Since she’s home with me all day, and I work part-time while caring for her, I question if I’m giving her the attention she needs and deserves. This has been amplified as we’ve been self-isolating, so I know I’m not the only one experiencing this right now. It feels extra hard during my first year of motherhood, as I try to figure this all out without support nearby or the ability to be with other moms and babies.
Anxiety. I’ve had it all my life, but becoming a mom brought it out in ways I’d never before experienced. In particular, I had a lot of anxiety during that first year about missing moments with my son when I went back to work and he started daycare. I was constantly stressed by the fact that time was passing, and I was never going to get it back. Was I savoring it enough? Should I rock him just a little bit longer because someday he won’t want to rock anymore? Should I grab dinner with girlfriends I haven’t seen in months or be home to put the baby to bed?
I struggled to find the right balance to maintain my professional self, my motherhood self, my friendships, my social life. I felt like if I wasn’t at work, I should be spending every last second soaking up the time I’d missed during the day with my baby. I said no to a lot of social events, and my friendships suffered as a result. I was so fulfilled as a mom, but I wasn’t fulfilled in other areas anymore, and I knew something needed to change. I shifted my mindset to focus on the quality of the time we spent together instead of the quantity of the time, and I started saying yes to more social outings. I’ve since found the right balance and learned how important it is to make sure I’m taking care of myself too.

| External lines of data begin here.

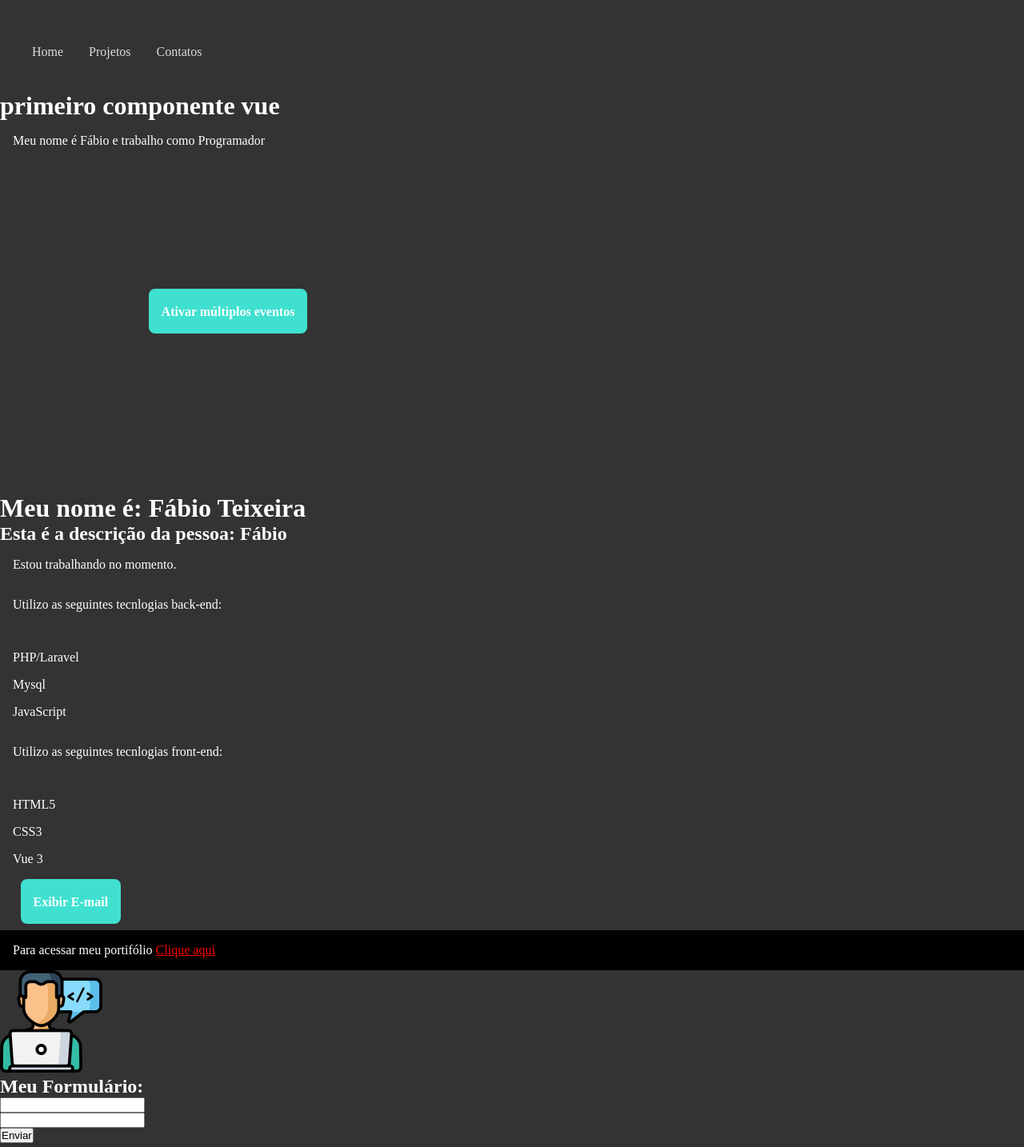
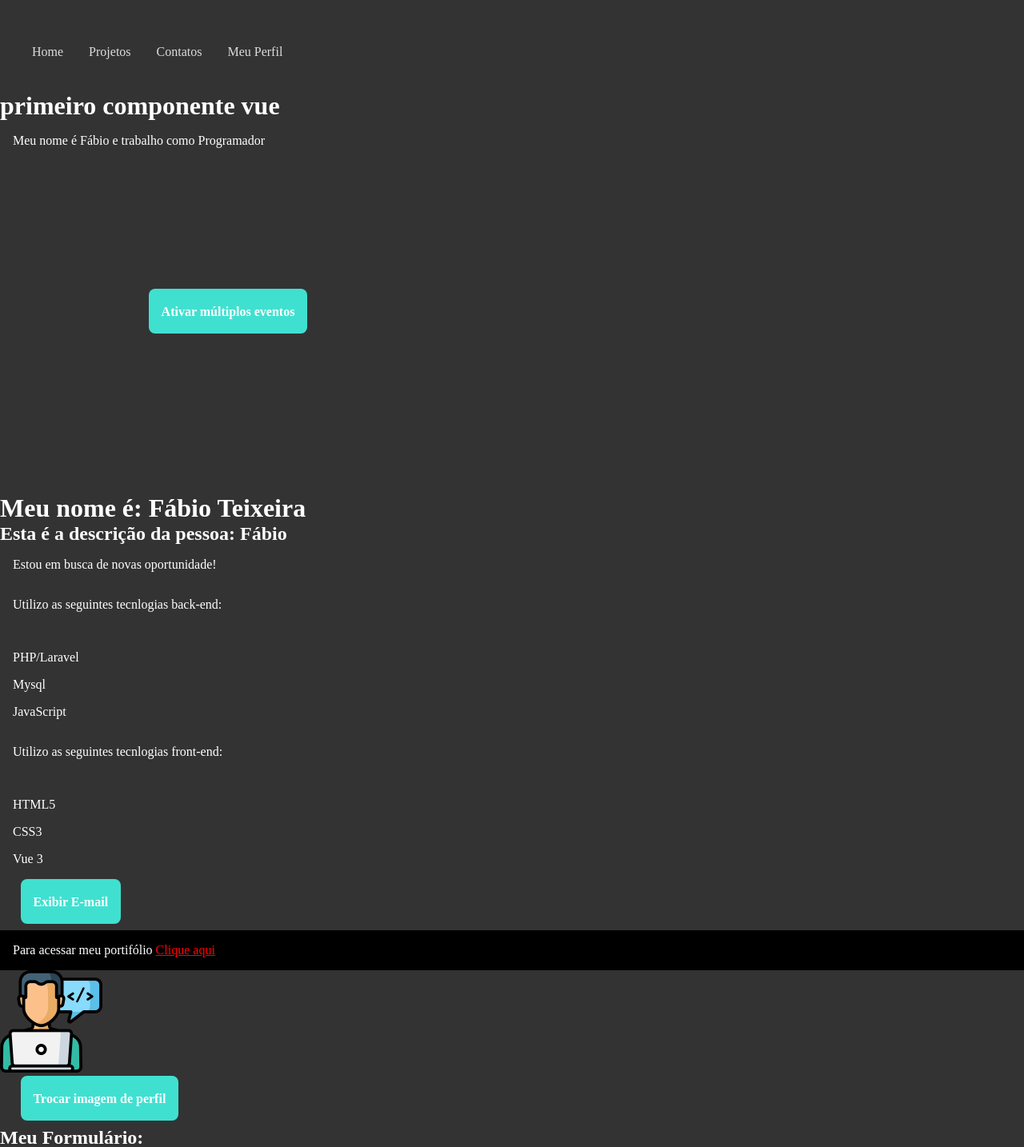
Before and after one commit to fabiotmourao/2_projeto_vue, a Vue app: page / in a window 1280 px wide. Shown: the top 1434 px of the page at 80% size. Built offline with nearby package versions, Linux system fonts and the light colour scheme.

Commit message:
new features about emit

```diff
--- a/src/App.vue
+++ b/src/App.vue
@@ -1,5 +1,5 @@
 <template>
-  <Header />
+  <Header :exibir="true"/>
   <FirstComponent />
   <LifeCycle />
   <Pessoa />
--- a/src/components/Header.vue
+++ b/src/components/Header.vue
@@ -4,6 +4,7 @@
       <li><a href="#">Home</a></li>
       <li><a href="#">Projetos</a></li>
       <li><a href="#">Contatos</a></li>
+      <li v-if="exibir"><a href="#">Meu Perfil</a></li>
     </ul>
   </div>
 </template>
@@ -11,6 +12,9 @@
 <script>
 export default {
   name: "Header",
+  props:[
+    "exibir",
+  ]
 };
 </script>
 
--- a/src/components/Info.vue
+++ b/src/components/Info.vue
@@ -31,11 +31,13 @@ export default {
     components: {
         Picture,
     },
+    props:{
+        email: String,
+        estado_trabalhando: Boolean,
+    },
     data() {
         return{
-            estado_trabalhando: true,
             exibir: false,
-            email: 'fabio@email.com',
             link: 'https://google.com',
             textButton: 'Exibir E-mail',
             backend_technologies:['PHP/Laravel','Mysql','JavaScript'],
--- /dev/null
+++ b/src/components/MudarImagem.vue
@@ -0,0 +1,12 @@
+<template>
+    <div>
+        <button @click="$emit('mudarImagem')">Trocar imagem de perfil</button>
+    </div>
+</template>
+
+<script>
+export default {
+    name: 'MudarImagem',
+    emits: ['mudarImagem']
+}
+</script>
--- a/src/components/Pessoa.vue
+++ b/src/components/Pessoa.vue
@@ -1,7 +1,7 @@
 <template>
     <div>
         <h2>Esta é a descrição da pessoa: {{ nome }}</h2>
-        <Info />
+        <Info :email="email" :estado_trabalhando="false"/>
         <Form />
     </div>
 </template>
@@ -19,6 +19,7 @@ export default {
   data() {
     return {
       nome: "Fábio",
+      email: "fabio@email.com"
     };
   },
 };
--- a/src/components/Picture.vue
+++ b/src/components/Picture.vue
@@ -1,15 +1,39 @@
 <template>
-    <img :src="avatar" :alt="description">
+  <div>
+    <img :src="avatar" :alt="description" />
+    <MudarImagem  @mudar-imagem="trocarImagem"/>
+  </div>
 </template>
 
 <script>
+import MudarImagem from "./MudarImagem.vue";
+
 export default {
-    name: 'Picture',
-    data() {
-        return{
-            avatar: '/img/avatar.png',
-            description: 'Avatar do usuário'
-        }
+  name: "Picture",
+  components: {
+    MudarImagem
+  },
+  data() {
+    return {
+      // Initialize avatar with a default image
+      avatar: "/img/avatar.png",
+
+      avatar1: "/img/avatar.png",
+      avatar2: "/img/avatar2.png",
+      description: "Avatar do usuário",
+    };
+  },
+  methods: {
+      trocarImagem(){
+       const avatar1 = this.avatar1;
+       const avatar2 = this.avatar2;
+
+       if (this.avatar === avatar1){
+            this.avatar = avatar2
+       } else {
+            this.avatar = avatar1
+       }
     }
-}
+  }
+};
 </script>
```
Also changed, not shown: public/img/avatar2.png (added).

I found the fourth trimester and beyond to be physically taxing, and I struggled with body image and feeling comfortable in my changed body. After a 25-day NICU stay, I found myself in a six-month cycle of exclusive pumping, which left me feeling physically and emotionally depleted. After being told the “weight falls off” while breastfeeding, I fell strongly into the opposite camp where I could not lose a single pound while pumping. I felt like a failure as each week passed, and I didn’t “look like myself” yet.

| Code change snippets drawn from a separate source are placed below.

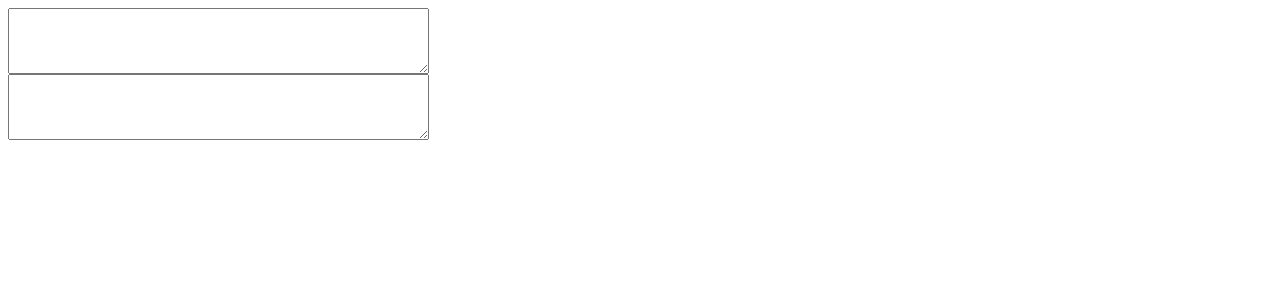
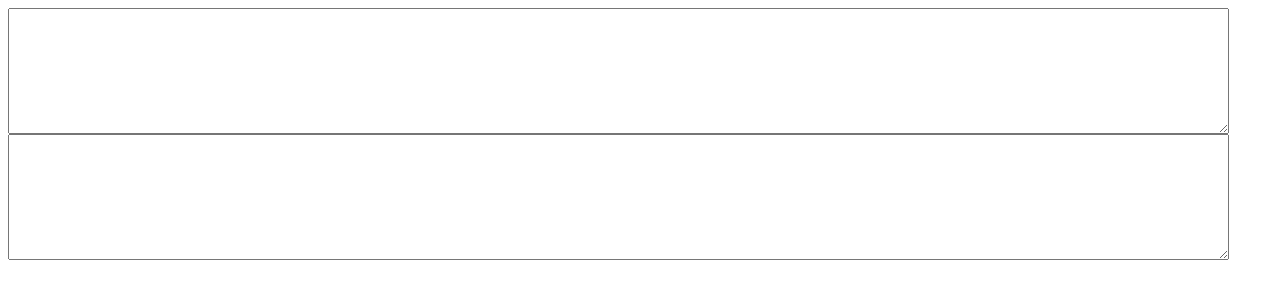
Before and after one commit to zyjemywspoleczenstwie/pizdosiaki, a plain HTML site: page docs/index.html in a window 1280 px wide. Drawn offline with Linux system fonts and the light colour scheme.

Commit message:
Update index.html

```diff
--- a/docs/index.html
+++ b/docs/index.html
@@ -3,9 +3,9 @@
         <title>Pizdosiaki</title>
     </head>
     <body>
-        <textarea rows="4" cols="50" id="pizdosiaki" oninput="init();"></textarea>
-        <br>
-        <textarea rows="4" cols="50" id="piecyk" oninput="init();"></textarea>
+        <textarea rows="8" cols="150" id="pizdosiaki" oninput="init();"></textarea>
+        <br style = "height: 100px">
+        <textarea rows="8" cols="150" id="piecyk" oninput="init();"></textarea>
 
 <script>
     do_piecyka = document.querySelector("#piecyk");
@@ -21,7 +21,8 @@ for (i = 0; i < potencjalne_pizdosiaki.length; i++) {
         if(do_pieca){
         result_string = '<div>';
             for (i = 0; i < do_pieca.length; i++) { result_string = result_string + do_pieca[i];
-                                                  do_piecyka.value = do_pieca;
+
+                                                  do_piecyka.value = String(do_pieca).replace(',','\n');
                                                   }
         }
 }
```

After I weaned, I struggled to continue to find the time to focus on exercise, and my inability to lose weight despite eating healthy. I was my own worst enemy when I looked in the mirror, and I picked apart my physical appearance. At around nine months postpartum, I had a breakdown to my husband about how I just did not feel happy in my own skin. I’d never been happier emotionally, but after a five-year infertility and pregnancy loss journey, my body felt so foreign, and I hated it. We committed to finding the time to work out together in the morning, and it helped to have his encouragement to find a way to accept and even love my new body.
Mourning my imagined rosy view of new motherhood was probably my biggest struggle in the first year. Learning quickly that so much was out of my control was jarring. My birth plan? Out the window when my daughter arrived five weeks early. Not feeling an instant, magical connection on sight with my newborn? Made me feel something must be wrong with me. Not being able to breastfeed? One more way I was failing her.

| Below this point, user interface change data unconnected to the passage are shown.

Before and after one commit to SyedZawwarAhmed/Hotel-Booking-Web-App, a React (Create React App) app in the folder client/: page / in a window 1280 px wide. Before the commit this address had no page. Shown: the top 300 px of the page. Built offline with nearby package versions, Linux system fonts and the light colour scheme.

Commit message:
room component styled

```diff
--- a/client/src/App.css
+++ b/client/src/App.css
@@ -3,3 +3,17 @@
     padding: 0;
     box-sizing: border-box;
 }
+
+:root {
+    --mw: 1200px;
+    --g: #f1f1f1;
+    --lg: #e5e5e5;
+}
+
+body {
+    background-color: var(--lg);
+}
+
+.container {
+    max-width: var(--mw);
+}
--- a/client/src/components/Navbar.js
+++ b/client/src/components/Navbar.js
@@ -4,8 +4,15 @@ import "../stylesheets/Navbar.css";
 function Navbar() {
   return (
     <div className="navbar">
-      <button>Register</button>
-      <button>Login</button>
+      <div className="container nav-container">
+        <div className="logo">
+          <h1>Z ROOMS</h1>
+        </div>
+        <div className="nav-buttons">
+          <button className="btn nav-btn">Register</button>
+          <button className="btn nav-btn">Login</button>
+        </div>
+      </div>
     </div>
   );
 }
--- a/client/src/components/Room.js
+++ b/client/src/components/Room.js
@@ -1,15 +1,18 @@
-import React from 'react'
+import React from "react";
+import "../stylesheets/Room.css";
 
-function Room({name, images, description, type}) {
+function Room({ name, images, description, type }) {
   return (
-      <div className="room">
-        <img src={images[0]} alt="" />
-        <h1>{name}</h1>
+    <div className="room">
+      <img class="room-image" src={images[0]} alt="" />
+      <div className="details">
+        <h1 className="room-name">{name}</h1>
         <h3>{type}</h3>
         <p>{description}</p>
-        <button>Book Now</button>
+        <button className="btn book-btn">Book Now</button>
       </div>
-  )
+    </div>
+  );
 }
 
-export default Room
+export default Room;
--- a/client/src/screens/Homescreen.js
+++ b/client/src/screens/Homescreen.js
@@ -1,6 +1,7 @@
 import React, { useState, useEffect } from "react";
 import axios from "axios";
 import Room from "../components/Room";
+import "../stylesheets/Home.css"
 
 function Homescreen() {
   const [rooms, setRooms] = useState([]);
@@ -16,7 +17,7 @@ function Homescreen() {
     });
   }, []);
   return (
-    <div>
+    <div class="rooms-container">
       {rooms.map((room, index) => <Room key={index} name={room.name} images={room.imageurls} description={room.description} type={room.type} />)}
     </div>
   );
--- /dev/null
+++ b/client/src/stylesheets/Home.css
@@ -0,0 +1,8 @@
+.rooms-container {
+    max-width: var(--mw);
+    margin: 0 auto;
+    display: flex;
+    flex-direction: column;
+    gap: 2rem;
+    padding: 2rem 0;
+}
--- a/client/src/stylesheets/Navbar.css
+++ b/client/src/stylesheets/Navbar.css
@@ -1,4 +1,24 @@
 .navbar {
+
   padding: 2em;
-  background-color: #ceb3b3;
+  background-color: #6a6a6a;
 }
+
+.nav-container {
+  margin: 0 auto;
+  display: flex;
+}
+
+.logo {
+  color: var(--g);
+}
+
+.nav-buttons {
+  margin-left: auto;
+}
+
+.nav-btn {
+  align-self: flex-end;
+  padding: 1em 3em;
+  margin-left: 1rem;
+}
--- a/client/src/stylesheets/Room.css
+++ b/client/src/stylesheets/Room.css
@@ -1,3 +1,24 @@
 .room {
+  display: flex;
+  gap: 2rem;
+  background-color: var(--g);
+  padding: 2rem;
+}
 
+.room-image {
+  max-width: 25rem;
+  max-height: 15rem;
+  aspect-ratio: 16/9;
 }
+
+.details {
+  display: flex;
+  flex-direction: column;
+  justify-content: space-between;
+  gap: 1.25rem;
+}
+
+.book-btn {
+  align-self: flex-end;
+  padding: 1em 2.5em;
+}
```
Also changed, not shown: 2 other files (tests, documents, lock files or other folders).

I realized the hospital classes might prepare you for the physical act of labor, breastfeeding, or caring for a newborn, but I was fully unprepared for the overwhelming emotion of it all. Talking about the struggle with other moms was a turning point for me in my first year postpartum. Connecting with other mothers helped me heal, and it’s part of the reason I pivoted my career to keep sharing the real stories of motherhood—rosy or not.